The Bent Press is a very unusual lift. It is difficult for just anyone to perform even with an empty bar, but with practice fantastic poundage’s can be lifted as evidenced by men such as Arthur Saxon (370lbs officially and 385 unofficially). In the USAWA I believe that Bob Burtzloff was the finest bent presser our organization has seen. Bob had the top Bent Press in the Missouri Valley All-Round Record List with an official competition lift of 209 pounds in 1985. In 1984 I saw Bob do a 225lb Bent Press at Sailor’s Gym in Wichita after an old odd lift meet and was told at that time he had done 253lbs. Al Myers has told me that Bob’s best training Bent Press was 275 pounds! Just recently at the Heavy Lift Championships in York, PA I witnessed the heaviest Bent Press that has been done officially in the USAWA. David Whitley joined the USAWA following the meet with the sole intent of doing a record Bent Press. He performed a 137 pound Bent Press with the bar using both arms. To me, it looked like he could have done much more but just settled for setting the All Time record on this day. Dennis Mitchell has been the most proficient Bent Presser in the history of the USAWA. At the age of over 60, Dennis performed a Bent Press of 88 pounds weighing only around 175 pounds. Dennis has the most USAWA Records in the Bent Press, totalling over 25 in number. He has told me that his best Bent Press when he was younger was 175 pounds, which was bodyweight. That is quite impressive and should be the goal of anyone wanting to achieve excellence in the Bent Press. The Bent Press has been criticized as a dangerous lift by some, and lauded as a great lift by others. If done properly, I feel it is not dangerous at all.
Here are the USAWA rules on the lift:

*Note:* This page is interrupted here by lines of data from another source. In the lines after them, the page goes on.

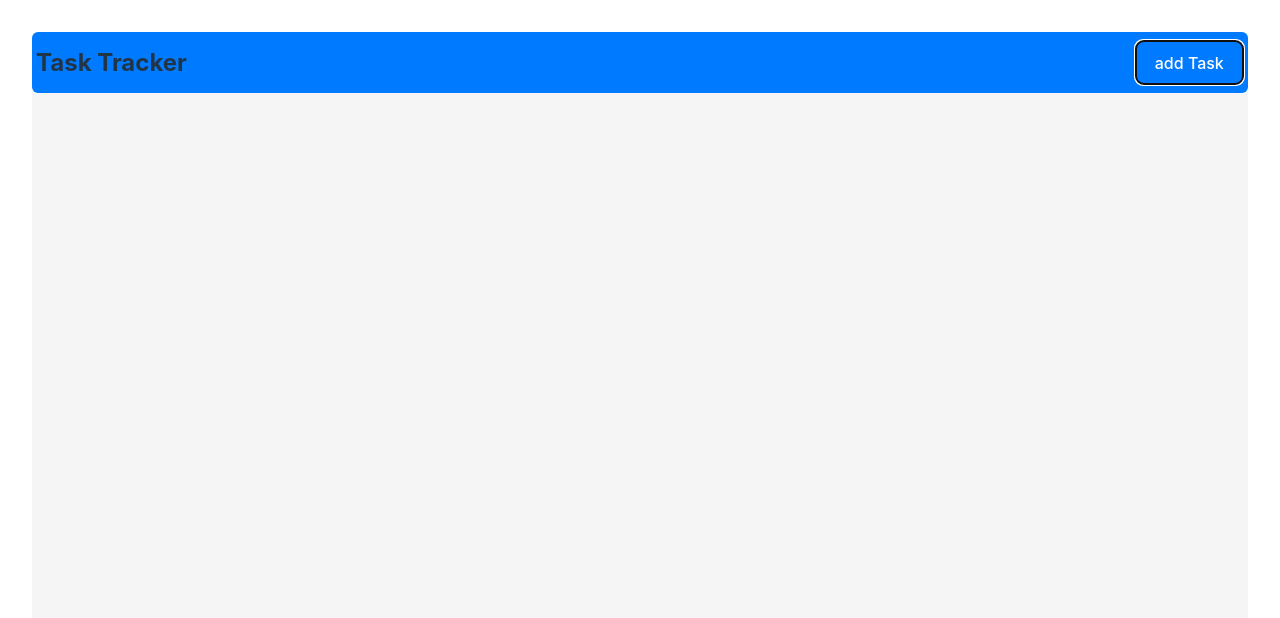
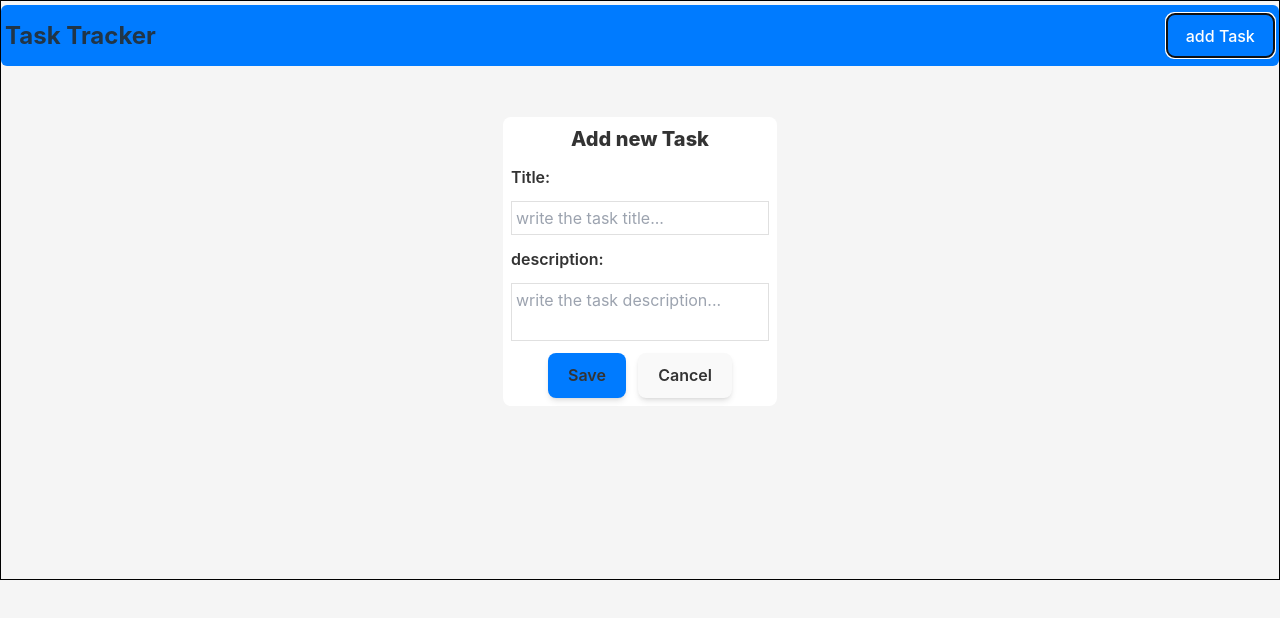
Before and after one commit to aicha-azr/CODSOFT, a React (Vite) app in the folder Task_Tracker_App/: page / in a window 1280 px wide. Both pictures are taken after a click on the button "add Task". Shown: the top 618 px of the page. Built offline with nearby package versions, Linux system fonts and the light colour scheme.

Commit message:
create the taskForm component

```diff
--- a/Task_Tracker_App/src/App.jsx
+++ b/Task_Tracker_App/src/App.jsx
@@ -1,25 +1,19 @@
-import { useState } from 'react'
-import reactLogo from './assets/react.svg'
-import viteLogo from '/vite.svg'
-import './App.css'
-import Header from './Components/Header'
+import { useState } from "react";
+import reactLogo from "./assets/react.svg";
+import viteLogo from "/vite.svg";
+import "./App.css";
+import Header from "./Components/Header";
+import TaskForm from "./Components/TaskForm";
 
 function App() {
-
-
   return (
     <>
-    <header className='w-screen max-w-full'>
-      <Header/>
-    </header>
-    <body className='grid grid-rows-2 bg-background-light font-sans overflow-y-auto h-screen  '>
-     <div >
+      <div className="fixed top-0 right-0 left-0 grid grid-rows-10 max-w-screen w-screen max-w-full items-center justify-center h-fit border border-black ">
+        <Header />
 
-     </div>
-    </body>
-
+      </div>
     </>
-  )
+  );
 }
 
-export default App
+export default App;
--- a/Task_Tracker_App/src/Components/Header.jsx
+++ b/Task_Tracker_App/src/Components/Header.jsx
@@ -1,10 +1,16 @@
+import { useState } from "react";
+import TaskForm from "./TaskForm";
+
 const Header = ()=>{
+    const [isOpen, setIsOpen] = useState(false);
     return(
         <>
-            <div className="row-span-1 bg-primary-blue max-w-full h-fit flex justify-between p-1 items-center py-2 rounded-md">
+            <div className="absolute top-1 right-0 left-0 row-span-1 bg-primary-blue max-w-screen  h-fit flex justify-between p-1 items-center py-2 rounded-md">
                 <h2 className="font-bold text-start text-2xl">Task Tracker</h2>
-                <button className="bg-primary-blue hover:bg-[#0056b3] text-[#ffffff] rounded-lg border border-[#ffffff] focus:ring-0">add Task</button>
+                <button className="bg-primary-blue hover:bg-[#0056b3] text-[#ffffff] rounded-lg border border-[#ffffff] focus:ring-0"
+                onClick={()=>setIsOpen(true)}>add Task</button>
             </div>
+            <TaskForm isOpen={isOpen} onClose={()=>setIsOpen(false)} />
         </>
     )
 }
--- a/Task_Tracker_App/src/Components/TaskForm.jsx
+++ b/Task_Tracker_App/src/Components/TaskForm.jsx
@@ -0,0 +1,63 @@
+import { useState } from "react";
+
+const TaskForm = ({ isOpen, onClose }) => {
+    const [title, setTitle] = useState('');
+    const [description, setDescription] = useState('');
+     const handleSubmit = (e)=>{
+        e.preventDefault();
+        setTitle("");
+        setDescription("");
+        if (onClose) onClose();
+     }
+
+  return (
+    <>
+
+    {isOpen &&  <form
+        action=""
+        className={`flex flex-col row-span-5 row-start-3 gap-3 rounded-lg shadoe-md bg-[#ffffff] p-2 text-text-dark w-full`}
+        onSubmit={handleSubmit}
+      >
+        <h2 className="self-center font-extrabold text-xl">Add new Task</h2>
+        <div className="flex flex-col gap-3">
+          <label htmlFor="title" className="self-start font-semibold">
+            Title:
+          </label>
+          <input
+            type="text"
+            name="title"
+            placeholder="write the task title..."
+            className="p-1 border border-border-light focus:outline-none fucus:ring-0"
+            value={title}
+            onChange={(e)=>setTitle(e.target.value)}
+            required
+          />
+          <label htmlFor="description" className="self-start font-semibold">
+            description:
+          </label>
+          <textarea
+            type="text"
+            name="description"
+            className="p-1 border border-border-light focus:outline-none fucus:ring-0 resize-none"
+            placeholder="write the task description..."
+            value={description}
+            onChange={(e)=>setDescription(e.target.value)}
+          />
+        </div>
+        <div className="flex gap-3 self-center">
+          <button className="bg-primary-blue hover:bg-[#0056b3] hover:text-white shadow-md font-semibold"
+          type="submit">
+            Save
+          </button>
+          <button
+            className=" hover:bg-secondary-gray hover:text-white shadow-md font-semibold"
+            onClick={() => onClose()}
+          >
+            Cancel
+          </button>
+        </div>
+      </form>}
+    </>
+  );
+};
+export default TaskForm;
--- a/Task_Tracker_App/src/index.css
+++ b/Task_Tracker_App/src/index.css
@@ -7,7 +7,7 @@
   line-height: 1.5;
   font-weight: 400;
 
-  color-scheme: light dark;
+  color-scheme: light;
   color: rgba(255, 255, 255, 0.87);
   background-color: #242424;
 
@@ -61,7 +61,7 @@ button:focus-visible {
 @media (prefers-color-scheme: light) {
   :root {
     color: #213547;
-    background-color: #ffffff;
+    background-color: #F5F5F5;
   }
   a:hover {
     color: #747bff;
```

The lift begins at the lifter’s discretion. The bar may be taken from the platform to the shoulder in any manner. This may be done with a one arm clean, or with two hands, or stood on end and taken onto the shoulder using one or two hands. The bar will then be gripped in the center by one hand with the bar parallel to the platform. Once the lifter is in a standing position, with the bar held at the shoulder, the body is bent forward and sideways while the bar remains in a stationary position. This bending away is continued until the lifting arm becomes straight. The body will be in a bent over position at this point of the lift. The bar is allowed to rotate in any direction during the lift. The non-lifting arm may rest on the body or legs during the lift. Width of feet placement is optional. The lifting elbow may be brought into contact with the hip during the lift. Once the bar is locked out and the lifting arm straight, the lifter may stand when ready. The lifter may use the non-lifting arm as support on the knee or thigh. The lifting arm must remain straight once locked out. The lift will end on command from an official when the lifter is upright, the feet parallel and in line with the torso, the non-lifting hand free from the body, and the bar overhead and motionless.
Al reprinted a great story by Arthur Saxon in the USAWA news titled “What it feels like to lift 350 pounds with one hand” and I recommend going back and reading that one if you missed it or re-reading it if you have an interest in this lift. Personally, I believe the Bent Press is an exercise that if done properly (and getting flexible enough to do it properly) is very beneficial. But trying to just go to the gym and “do it” could lead you to real injury trouble. So, read the rules, watch some videos, try to find someone like Dennis, Bob, or David who are proficient at it to coach you and then “GET AFTER IT”!